The first stage performs a gravity turn keeping the thrust vector and the air
velocity vector the same. Thus the air angle of attack is zero. You will also
see events such as SSME throttling down and then back up during the burn. At the
end of the first stage burn you are asked for the maximum angle of attack. This
is relative to the inertial velocity vector. When this angle is greater than the
air angle of attack, the angle of attack will gradually increase. This is due
to the trajectory algorithm trying to maintain the rate of altitude increase.
We have *h*_{0} as the height, *h*_{1} =
*dh*_{0}/*dt* is the rate of increase of height, and
*h*_{2} = *dh*_{1}/*dt*. Our orbit algorithm
has *h*_{2} proportional to
sign(*h*_{1})|*h*_{1}|^{pow}. pow is a
constant and is set to 2.0. This seems to be not the most optimal algorithm,
but I have found that it does a reasonable good job, getting you where you want
to go.

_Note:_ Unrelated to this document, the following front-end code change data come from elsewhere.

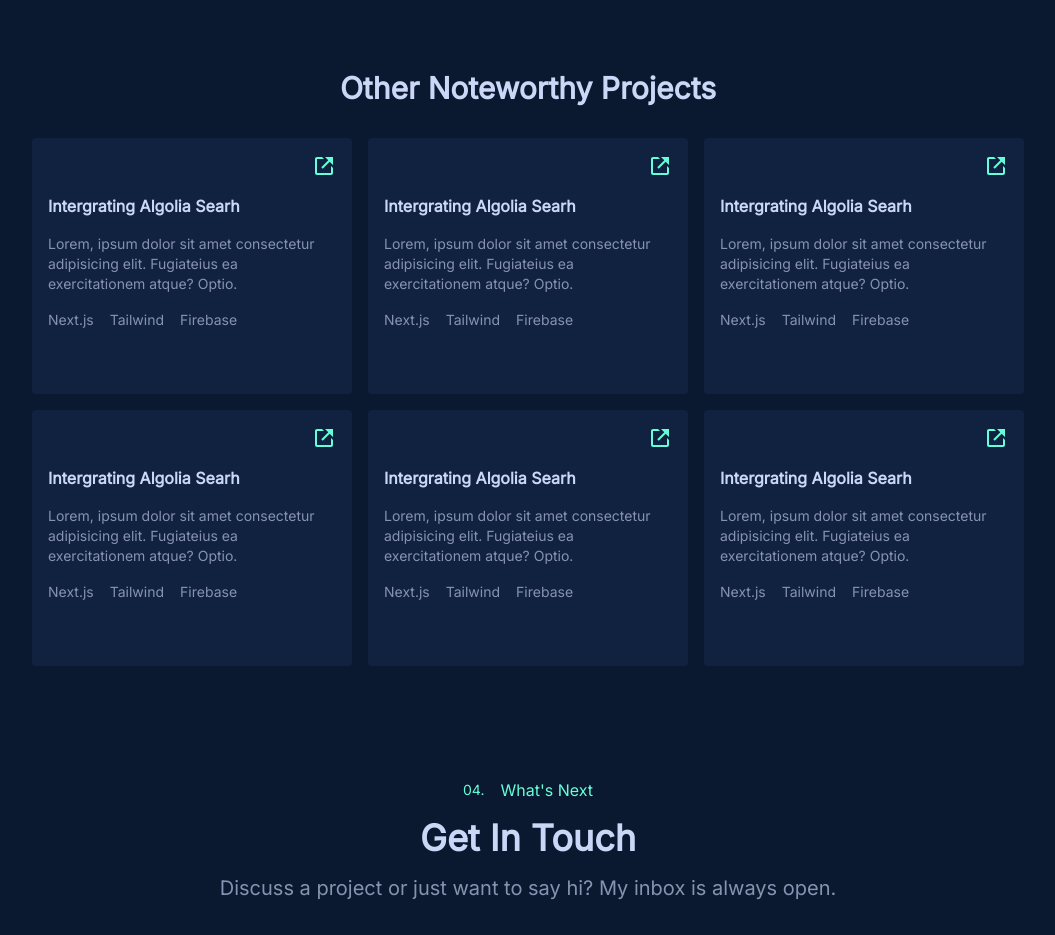
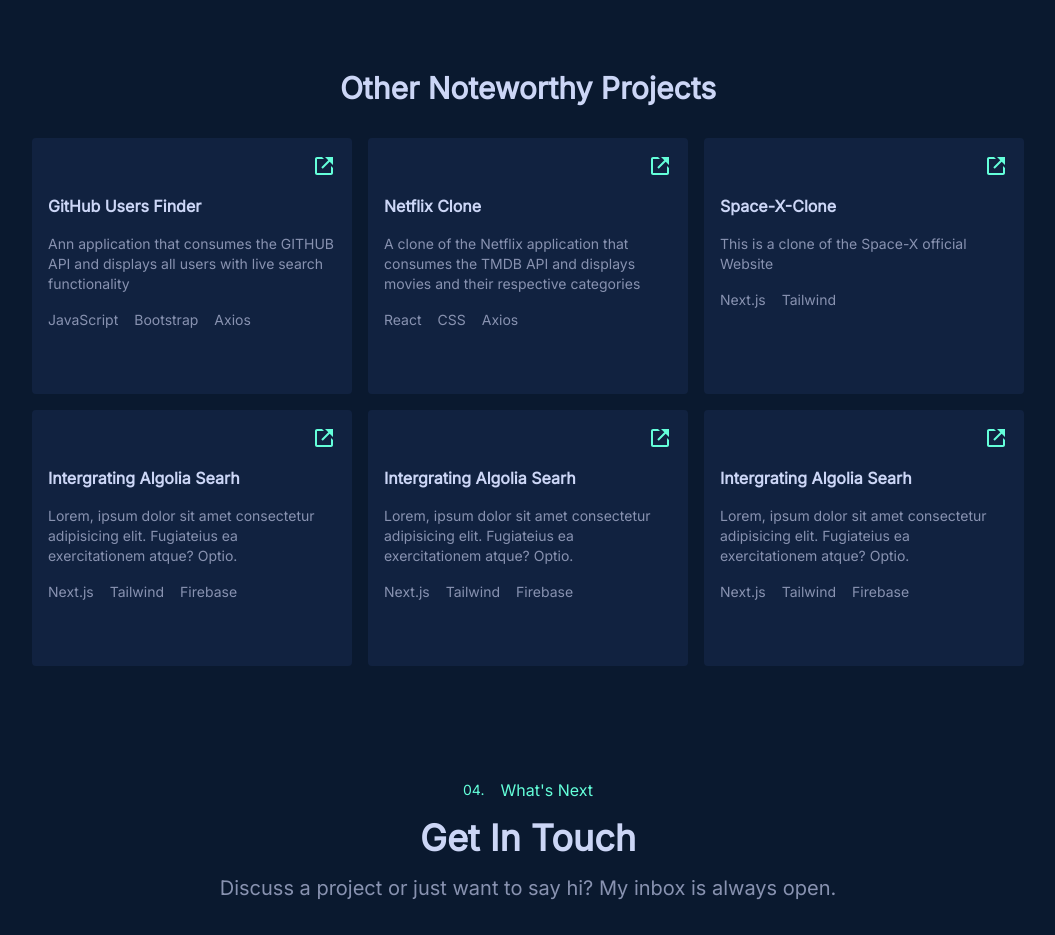
Before and after one commit to Marcos8060/port, a Next.js app: page / in a window 1280 px wide. Shown: the part 4940-5875 px from the top of the page, without its empty margins (112-1167 px from the left). Built offline with nearby package versions, Linux system fonts and the light colour scheme.

Commit message:
updated the about section

```diff
--- a/components/other-projects.js
+++ b/components/other-projects.js
@@ -3,19 +3,22 @@ import { BiLinkExternal } from "react-icons/bi";
 
 const projects = [
   {
-    title: "Intergrating Algolia Searh",
-    desc: "Lorem, ipsum dolor sit amet consectetur adipisicing elit. Fugiateius ea exercitationem atque? Optio.",
-    languages: ["Next.js", "Tailwind", "Firebase"],
+    title: "GitHub Users Finder",
+    desc: "Ann application that consumes the GITHUB API and displays all users with live search functionality",
+    languages: ["JavaScript", "Bootstrap", "Axios"],
+    link: "https://marcos8060.github.io/Github-Users-Finder-App/"
   },
   {
-    title: "Intergrating Algolia Searh",
-    desc: "Lorem, ipsum dolor sit amet consectetur adipisicing elit. Fugiateius ea exercitationem atque? Optio.",
-    languages: ["Next.js", "Tailwind", "Firebase"],
+    title: "Netflix Clone",
+    desc: "A clone of the Netflix application that consumes the TMDB API and displays movies and their respective categories",
+    languages: ["React", "CSS", "Axios"],
+    link: "https://marcos-netflix.netlify.app/"
   },
   {
-    title: "Intergrating Algolia Searh",
-    desc: "Lorem, ipsum dolor sit amet consectetur adipisicing elit. Fugiateius ea exercitationem atque? Optio.",
-    languages: ["Next.js", "Tailwind", "Firebase"],
+    title: "Space-X-Clone",
+    desc: "This is a clone of the Space-X official Website",
+    languages: ["Next.js", "Tailwind"],
+    link: "https://space-x-replica.netlify.app/"
   },
   {
     title: "Intergrating Algolia Searh",
@@ -47,7 +50,7 @@ const OtherProjects = () => {
             key={index}
           >
             <div className="flex justify-end">
-              <a target="_blank" href="/">
+              <a target="_blank" href={project.link}>
                 <BiLinkExternal
                   title="View External Link"
                   className="text-secondary text-2xl"
```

The angle of attack will increase until the maximum angle is reached and be maintained there until centrifugal acceleration becomes strong enough. The angle of attack will then naturally decrease. The reason that "shuttle" needs this algorithm is that the MPS doesn't have enough thrust to allow for a zero angle of attack. Well, this is what I found anyway. If anyone has a better way that uses a smaller angle of attack, I would be glad to hear from them.

At the end of stage 2 you should be in an elliptical orbit and at an altitude of between 80 and 90 km. At this altitude and speed, drag is still significant and so the apogee needs to be higher than the nominal 203.7 km (for a 24.9 t payload, 1 t = 1000 kg). After transferring to apogee the apogee should have decreased to 203.7 km due to drag. You then perform the OMS2 burn in a direct ascent trajectory to circularise your orbit. You are then told how many kilograms (or seconds) of propellant is left in the Orbiter. I have been able to get into a 203.7 x 203.9 km orbit with 3200.6 kg left. I leave it to you to determine the turn time and angle of attack. Have fun!

One area I would like to improve is determining the coefficient of drag (cd) versus speed. The values I used were from the Mars Project by Werner von Braun for a 20 m diameter rocket. If anyone can help me out on this, I would greatly appreciate it.

A concern I have is the need for my altitude to be between 80 and 90 km at the end of stage 2. The only trajectory curves I have seen for the shuttle are from a 1979 book where the poorer performance dual OMS burn is illustrated. There, the altitude is around 100 km at burnout.

I would very much like to thank Linder Metts who provided me with vacuum thrust versus time tables and the vacuum exhaust speed of the SRB.

23 Nov 1999 First release

17 Aug 2006 Free Pascal compilation

Last modified 17 Aug 2006. Any comments, questions, additions, or corrections should be directed to

Steven S. Pietrobon Small World Communications 6 First Avenue Payneham South SA 5070 Australia |
ph. +61 8 8332 0319 fax. +61 8 8332 3177 email: steven@sworld.com.au web: http://www.sworld.com.au/ |